━━━━━ SUPPLIED INFORMATION

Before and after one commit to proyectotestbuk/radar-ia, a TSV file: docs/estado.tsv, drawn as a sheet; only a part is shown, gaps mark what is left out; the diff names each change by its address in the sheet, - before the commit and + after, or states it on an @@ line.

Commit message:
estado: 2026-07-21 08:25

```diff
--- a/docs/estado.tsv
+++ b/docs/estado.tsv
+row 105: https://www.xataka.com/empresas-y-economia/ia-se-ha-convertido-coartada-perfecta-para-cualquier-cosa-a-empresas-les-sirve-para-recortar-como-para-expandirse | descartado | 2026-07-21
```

━━━━━━━━━━

WHAT THE TASK REQUIRES: Taking no liberties, give the material above again in full.

ANSWER:
Before and after one commit to proyectotestbuk/radar-ia, a TSV file: docs/estado.tsv, drawn as a sheet; only a part is shown, gaps mark what is left out; the diff names each change by its address in the sheet, - before the commit and + after, or states it on an @@ line.

Commit message:
estado: 2026-07-21 08:25

```diff
--- a/docs/estado.tsv
+++ b/docs/estado.tsv
+row 105: https://www.xataka.com/empresas-y-economia/ia-se-ha-convertido-coartada-perfecta-para-cualquier-cosa-a-empresas-les-sirve-para-recortar-como-para-expandirse | descartado | 2026-07-21
```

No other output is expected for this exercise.